**Records excerpted from a collection:**
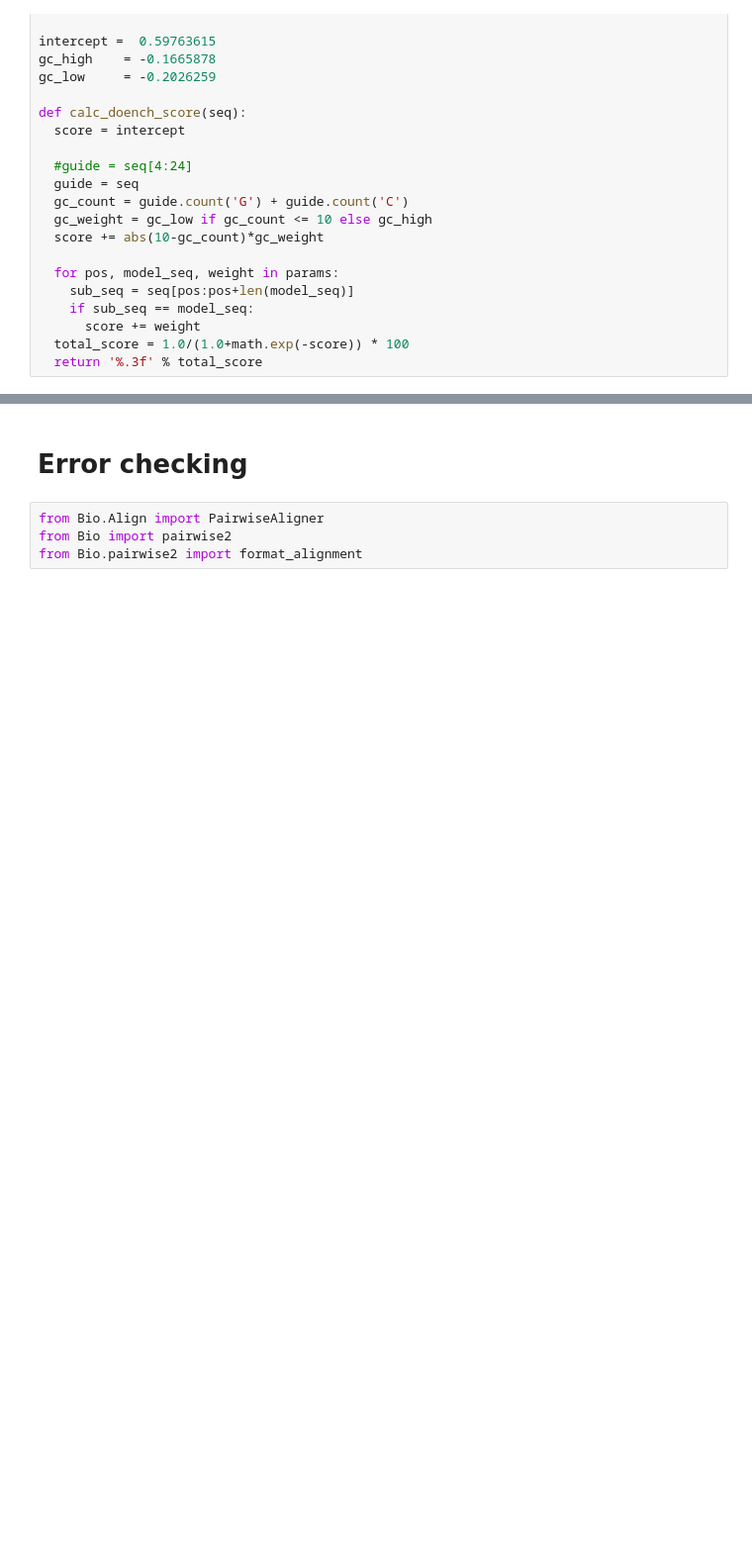
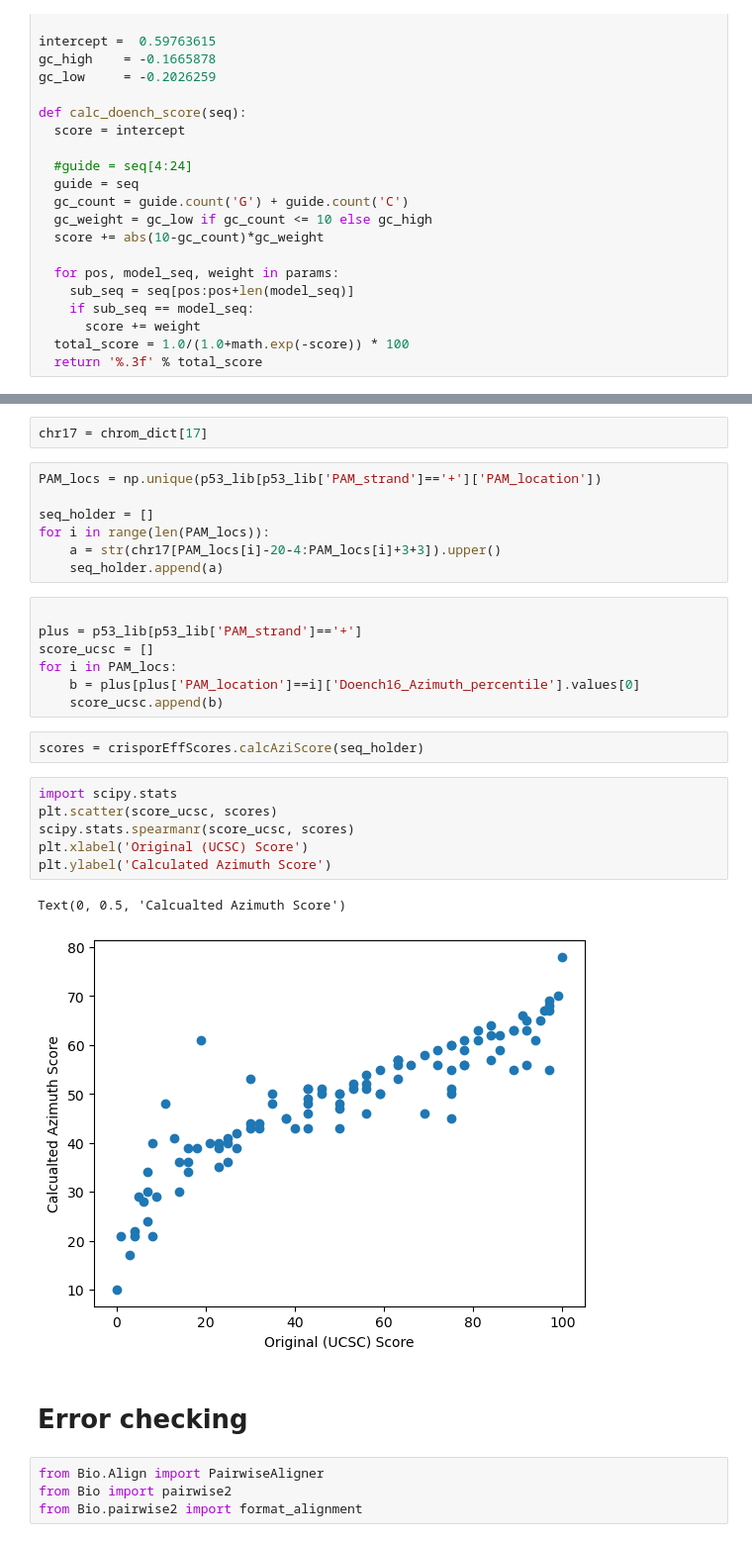
Before and after one commit to samgould2/PEGG2.0, a Jupyter notebook: PEGG2_REAL.ipynb, the cells around one changed output, grey strips where cells are left out. Shown at 99% size. Drawn from its saved outputs; the diff is of its cells as text; blank space fills up the shorter version.

Commit message:
comparison with original Doench
Compared the calculated Azimuth score with the precomputed scores that I fetched previously. Very good agreement!

```diff
--- a/PEGG2_REAL.ipynb
+++ b/PEGG2_REAL.ipynb
@@ -1431,3 +1454,30 @@ OSError: dlopen(/Users/samgould/opt/anaconda3/lib/python3.9/site-packages/lightg
+# %%
+chr17 = chrom_dict[17]
+# %%
+PAM_locs = np.unique(p53_lib[p53_lib['PAM_strand']=='+']['PAM_location'])
+
+seq_holder = []
+for i in range(len(PAM_locs)):
+    a = str(chr17[PAM_locs[i]-20-4:PAM_locs[i]+3+3]).upper()
+    seq_holder.append(a)
+# %%
+
+plus = p53_lib[p53_lib['PAM_strand']=='+']
+score_ucsc = []
+for i in PAM_locs:
+    b = plus[plus['PAM_location']==i]['Doench16_Azimuth_percentile'].values[0]
+    score_ucsc.append(b)
+# %%
+scores = crisporEffScores.calcAziScore(seq_holder)
+# %%
+import scipy.stats
+plt.scatter(score_ucsc, scores)
+scipy.stats.spearmanr(score_ucsc, scores)
+plt.xlabel('Original (UCSC) Score')
+plt.ylabel('Calculated Azimuth Score')
+# %% [output]
+Text(0, 0.5, 'Calcualted Azimuth Score')
+[figure, added]
 # %% [markdown]
 # Error checking
 # %%
```
Also changed, not shown: parts of 9 cells of this notebook.
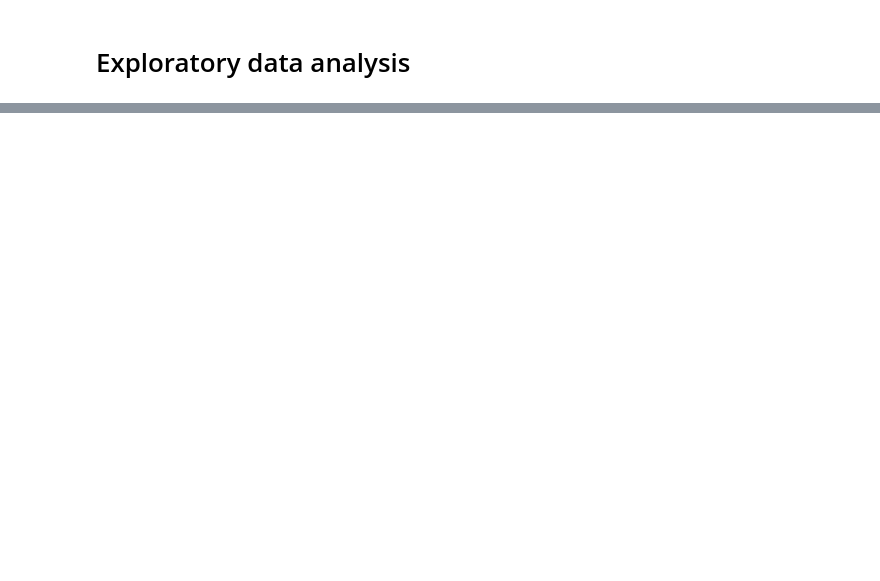
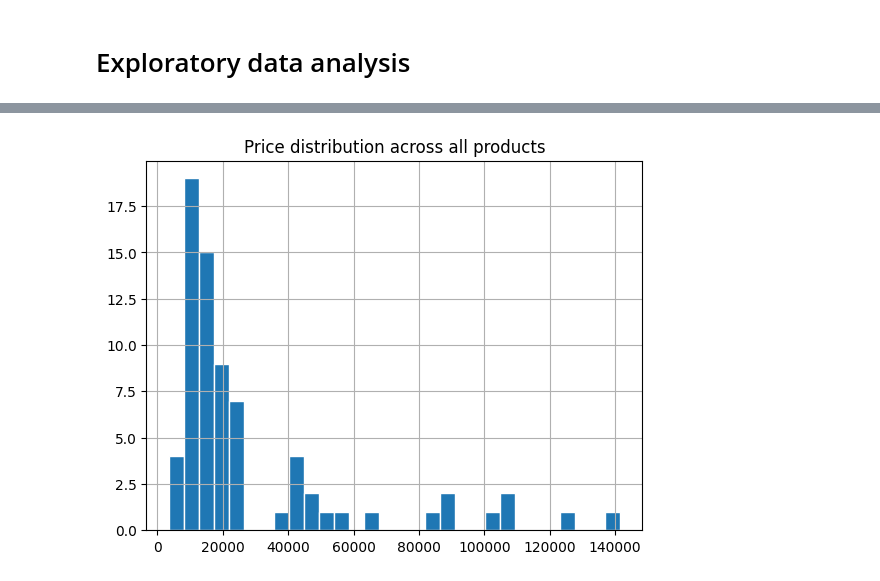
Before and after one commit to dyitsme/gpu_specs_prices_dashboard, a Jupyter notebook: notebooks/gpu-eda.ipynb, the cells around one changed output, grey strips where cells are left out. Cells and saved outputs as stored; diff of their text form; code cells hidden in the pictures; blank space fills up the shorter version.

```diff
--- a/notebooks/gpu-eda.ipynb
+++ b/notebooks/gpu-eda.ipynb
@@ -28,0 +218,6 @@ brandcount
+# %%
+gpu_df.hist('price', bins=30, edgecolor='w')
+plt.title('Price distribution across all products')
+plt.show()
+# %% [output]
+[figure, added]
```
Also changed, not shown: parts of 23 cells of this notebook, 3 other files.
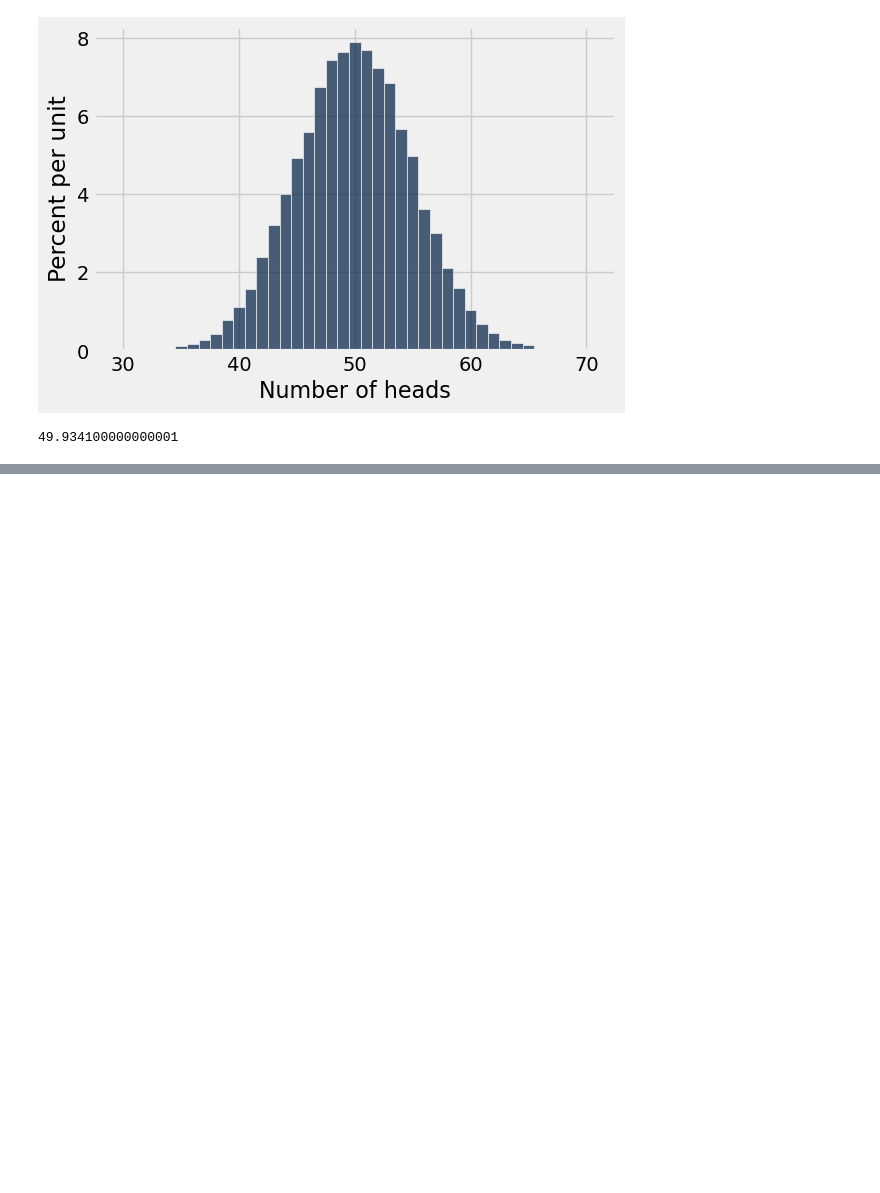
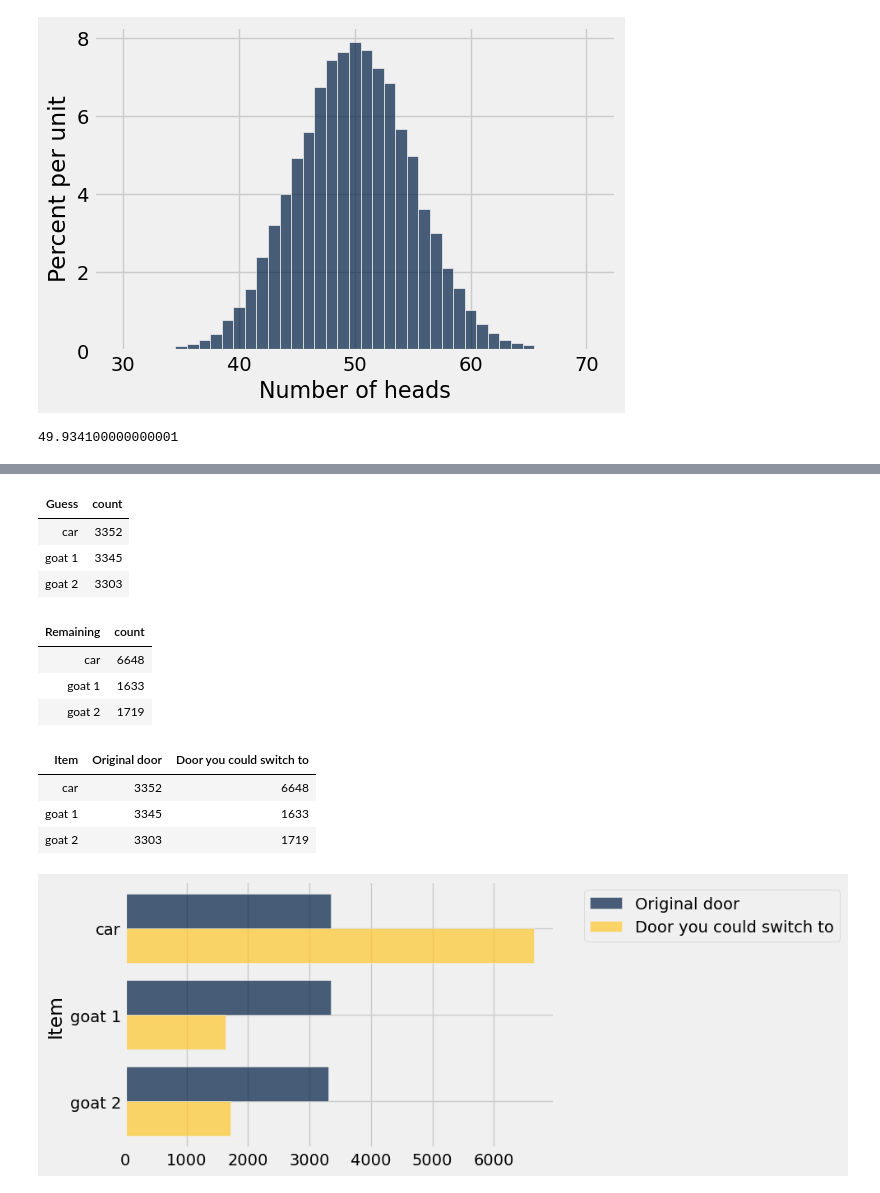
Before and after one commit to lawtonsclass/f25-code-from-class, a Jupyter notebook: data8/ch09.ipynb, the cells around one changed output, grey strips where cells are left out. Drawn from its saved outputs; the diff is of its cells as text; code cells hidden in the pictures; blank space fills up the shorter version.

```diff
--- a/data8/ch09.ipynb
+++ b/data8/ch09.ipynb
@@ -395,0 +476,7 @@ np.average(head_counts)
+# %%
+games = Table(make_array('Guess', 'Revealed', 'Remaining')) # Table with column labels but no rows
+
+for i in np.arange(10000):
+    games.append(monty_hall_game()) # adds a row to a Table in-place
+
+games
@@ -395,0 +496,29 @@ np.average(head_counts)
+# %%
+original_choice = games.group('Guess')
+original_choice
+# %% [output]
+| Guess | count |
+| car | 3352 |
+| goat 1 | 3345 |
+| goat 2 | 3303 |
+# %%
+remaining_door = games.group('Remaining')
+remaining_door
+# %% [output]
+| Remaining | count |
+| car | 6648 |
+| goat 1 | 1633 |
+| goat 2 | 1719 |
+# %%
+joined = original_choice.join('Guess', remaining_door, 'Remaining')
+joined = joined.relabel(0, 'Item').relabel(1, 'Original door').relabel(2, 'Door you could switch to')
+joined
+# %% [output]
+| Item | Original door | Door you could switch to |
+| car | 3352 | 6648 |
+| goat 1 | 3345 | 1633 |
+| goat 2 | 3303 | 1719 |
+# %%
+joined.barh(0)
+# %% [output]
+[figure, added]
```
Also changed, not shown: parts of 19 cells of this notebook, 1 other file.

**What this task involves:**
Some lines above may hold the word "Guess"; say how many do, giving nothing besides the number.

**Solution:**
4